Ticketmaster ticks off consumers


Illustration by Manasvi Dotiyal

The Ticketmaster monopoly scams with outrageous prices that we all fall for unknowingly.

Asiyah Ally, News Editor

There’s nothing like a live concert experience. It’s something many music fans dream of.
But it seems only select groups of people get to enjoy this experience as live concert tickets are becoming increasingly difficult to find and afford.
This is because Ticketmaster, the world’s largest ticket marketplace, controls more than 80 percent of the live concert market. With this power, Ticketmaster has been accused of manipulating prices and intentionally deceiving customers.
When buying tickets, fans can expect a service charge as high as 75 percent of the original ticket price, according to Investopedia. Ticketmaster also uses dynamic pricing, which means it can manipulate ticket prices based on demand.
Senior Gunnar Black feels live ticket selling websites have a tendency to exploit eager fans.
“I definitely think that ticket sellers are taking advantage of people by up charging them so much for the tickets,” Black said.
The added costs to already expensive tickets makes Black believe that artists can do more to help with the issue.
“I feel for the most part it’s good to support artists through buying their tickets,” Black said. “But also I think mainstream artists don’t need to be charging so much because they already made it and they’re rich. They should be doing their part by giving back to the fans that created their careers.”
Some fans may not even get as far as actually buying a ticket as Ticketmaster withholds around 90 percent of artists’ tickets for secondary markets, such as credit card companies, radio stations and fan clubs. This means there are a limited number of tickets for fans, who are then forced to buy from other even more expensive services.
This includes the resale market. If customers want to sell their tickets, they can do so on Ticketmaster. But Ticketmaster charges fees for the resale of tickets, hiking up costs more.
Whether it is a resale ticket or not, junior Ria Shivashankar thinks Ticketmaster’s pricing is unfair.
“The fact that they are more expensive than the actual tickets sometimes is actually crazy,” Shivashankar said. “It’s basically a scam.”
Many fans find that it is nearly impossible to buy tickets through other services because most artists are legally required to use Ticketmaster.
The problem got worse in 2010 when Ticketmaster merged with Live Nation Entertainment, which operates live music events and venues. Since Ticketmaster and Live Nation merged, they control 70 percent of the live events market. Artists can do little to avoid using Ticketmaster as venues as where they perform can require ticket sales through Ticketmaster.
According to Time Magazine, lawmakers are proposing legislation that would change the business practices of Ticketmaster. The federal government recognizes that its merge with Live Nation gives the company too much control over the live entertainment industry.
In the meantime, there are few solutions to combat the Ticketmaster monopoly. Fans can search secondary markets or try sites such as SeatGeek and StubHub.
“I buy tickets through other websites like StubHub,” junior Addison Erridge said. “Ticketmaster is just ridiculous with their pricing.”

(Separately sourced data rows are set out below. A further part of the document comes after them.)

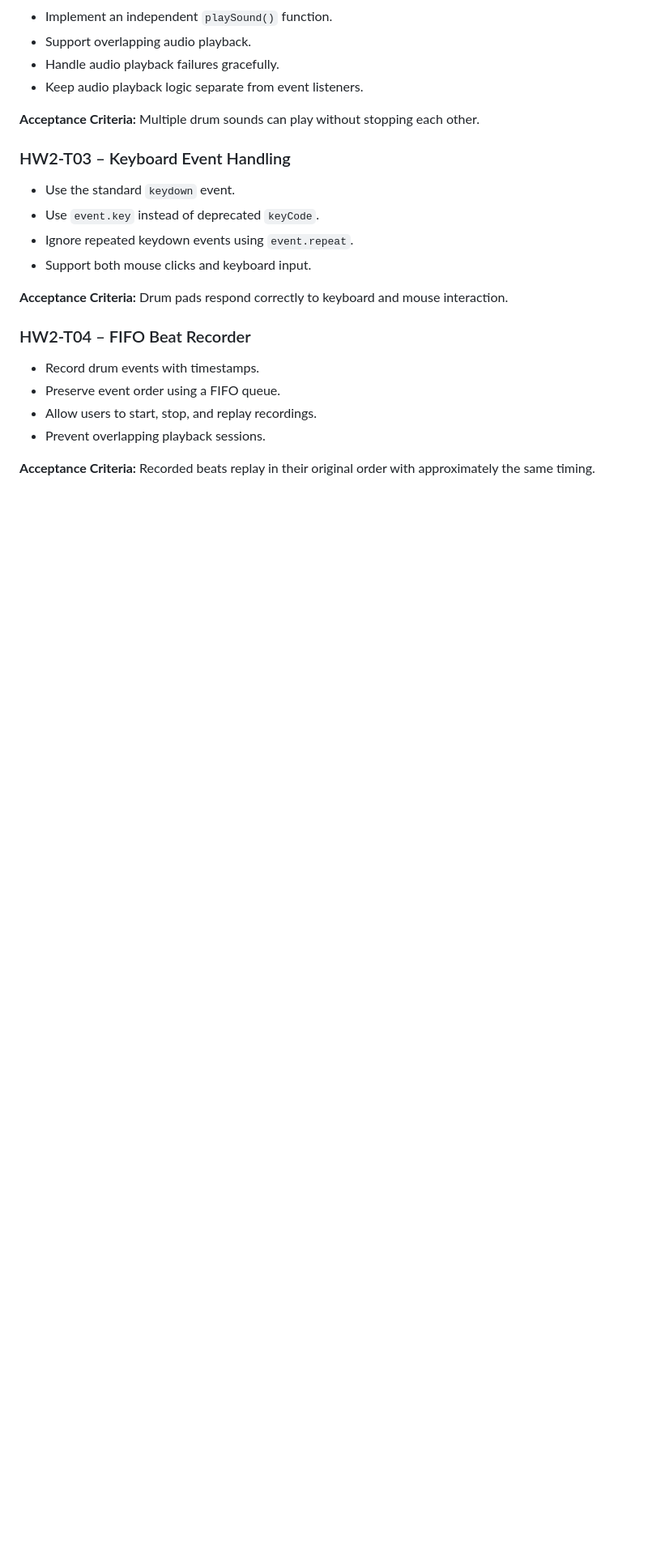
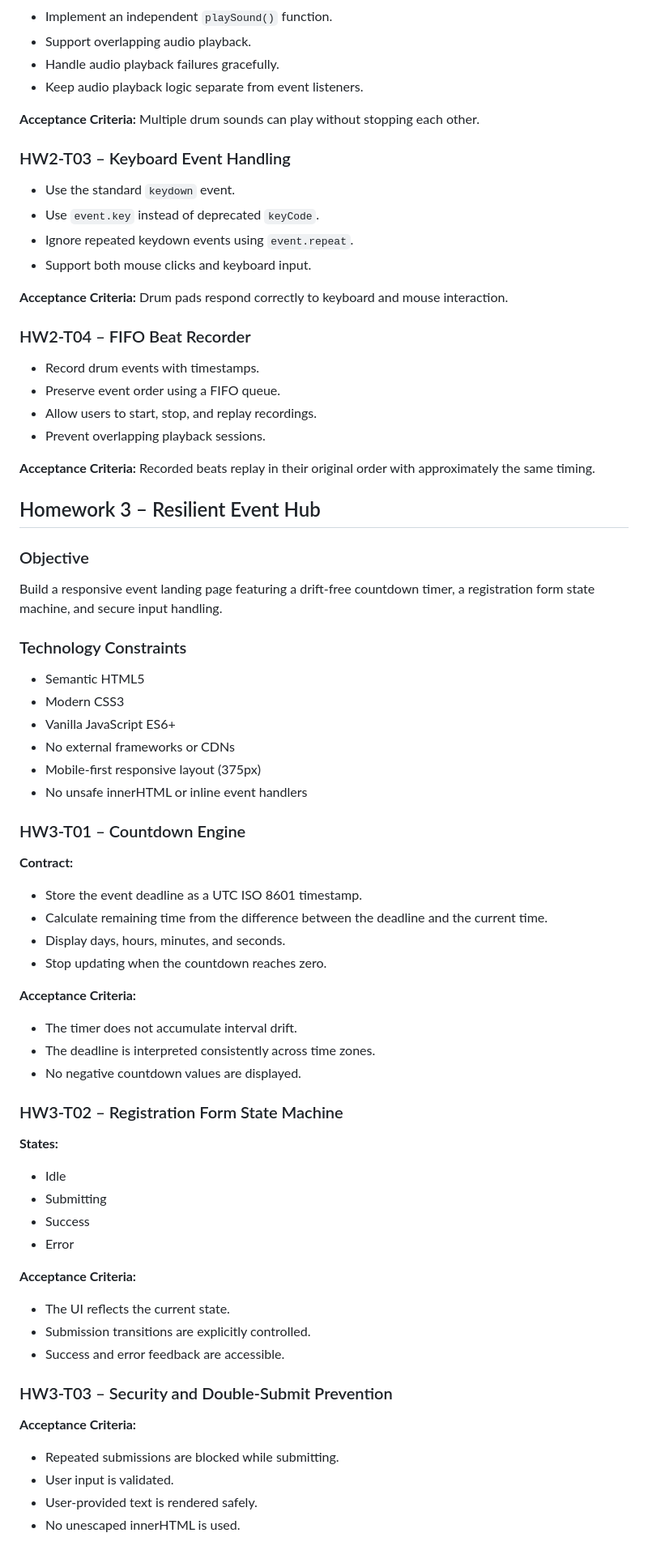
Before and after one commit to BodybuilderOrCoder/24520511_NguyenVuHieu-Lab1Webdev, a Markdown page: TASK_DECOMPOSITION.md, the part around one of its changes. Shown at 81% size. Drawn GitHub-style; blank space fills up the shorter version.

Commit message:
docs(hw3): define event hub architecture

```diff
--- a/TASK_DECOMPOSITION.md
+++ b/TASK_DECOMPOSITION.md
@@ -138,3 +138,53 @@ Build an interactive drum kit using Vanilla JavaScript, semantic HTML5, and mode
 - Prevent overlapping playback sessions.
 
 **Acceptance Criteria:** Recorded beats replay in their original order with approximately the same timing.
+
+## Homework 3 – Resilient Event Hub
+
+### Objective
+
+Build a responsive event landing page featuring a drift-free countdown timer, a registration form state machine, and secure input handling.
+
+### Technology Constraints
+
+- Semantic HTML5
+- Modern CSS3
+- Vanilla JavaScript ES6+
+- No external frameworks or CDNs
+- Mobile-first responsive layout (375px)
+- No unsafe innerHTML or inline event handlers
+
+### HW3-T01 – Countdown Engine
+
+**Contract:**
+- Store the event deadline as a UTC ISO 8601 timestamp.
+- Calculate remaining time from the difference between the deadline and the current time.
+- Display days, hours, minutes, and seconds.
+- Stop updating when the countdown reaches zero.
+
+**Acceptance Criteria:**
+- The timer does not accumulate interval drift.
+- The deadline is interpreted consistently across time zones.
+- No negative countdown values are displayed.
+
+### HW3-T02 – Registration Form State Machine
+
+**States:**
+- Idle
+- Submitting
+- Success
+- Error
+
+**Acceptance Criteria:**
+- The UI reflects the current state.
+- Submission transitions are explicitly controlled.
+- Success and error feedback are accessible.
+
+### HW3-T03 – Security and Double-Submit Prevention
+
+**Acceptance Criteria:**
+- Repeated submissions are blocked while submitting.
+- User input is validated.
+- User-provided text is rendered safely.
+- No unescaped innerHTML is used.
+
```
Also changed, not shown: other parts of TASK_DECOMPOSITION.md (+26 -0 lines).
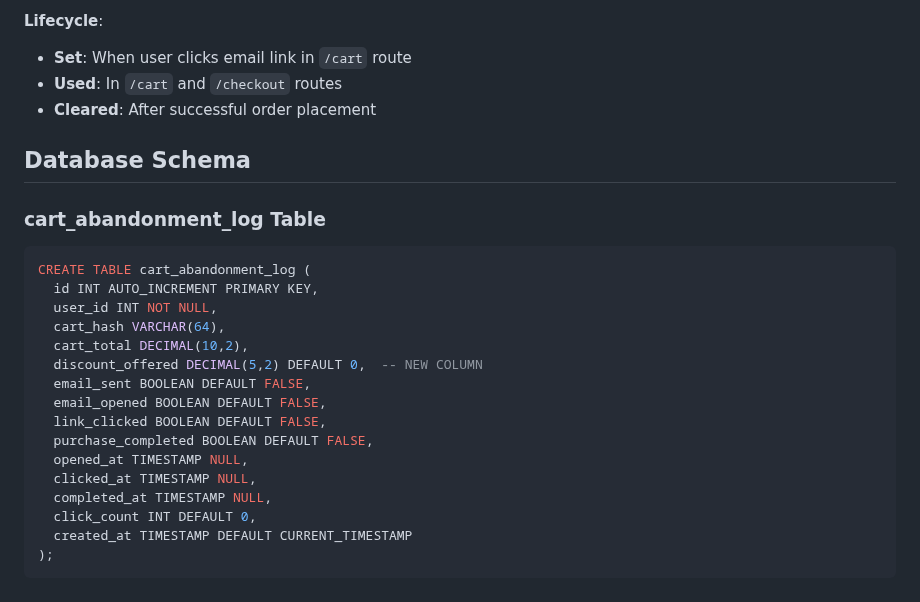
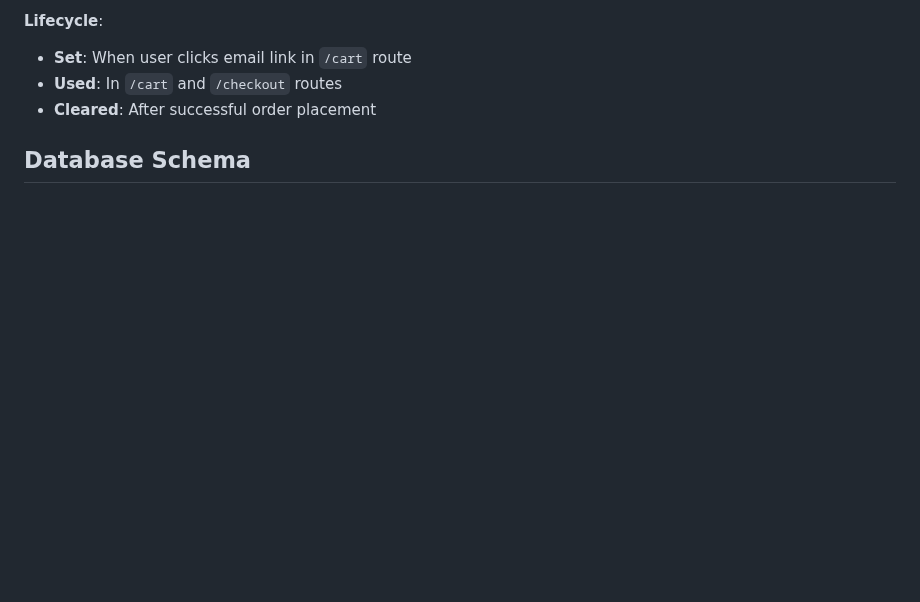
Before and after one commit to ChanithW/Shopping_Cart_Recovery_AI_Project, a Markdown page: DISCOUNT_FEATURE_IMPLEMENTATION.md, the part around the change. GitHub-like rendering; blank space fills up the shorter version.

````diff
--- a/DISCOUNT_FEATURE_IMPLEMENTATION.md
+++ b/DISCOUNT_FEATURE_IMPLEMENTATION.md
@@ -136,23 +136,3 @@ Total:        $450.00
 - **Cleared**: After successful order placement
 
 ## Database Schema
-
-### cart_abandonment_log Table
-```sql
-CREATE TABLE cart_abandonment_log (
-  id INT AUTO_INCREMENT PRIMARY KEY,
-  user_id INT NOT NULL,
-  cart_hash VARCHAR(64),
-  cart_total DECIMAL(10,2),
-  discount_offered DECIMAL(5,2) DEFAULT 0,  -- NEW COLUMN
-  email_sent BOOLEAN DEFAULT FALSE,
-  email_opened BOOLEAN DEFAULT FALSE,
-  link_clicked BOOLEAN DEFAULT FALSE,
-  purchase_completed BOOLEAN DEFAULT FALSE,
-  opened_at TIMESTAMP NULL,
-  clicked_at TIMESTAMP NULL,
-  completed_at TIMESTAMP NULL,
-  click_count INT DEFAULT 0,
-  created_at TIMESTAMP DEFAULT CURRENT_TIMESTAMP
-);
-```
````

The only way this unfair system can be stopped is if congress intervenes and passes legislation that will dismantle the control Ticketmaster, and Live Nation, has on the industry.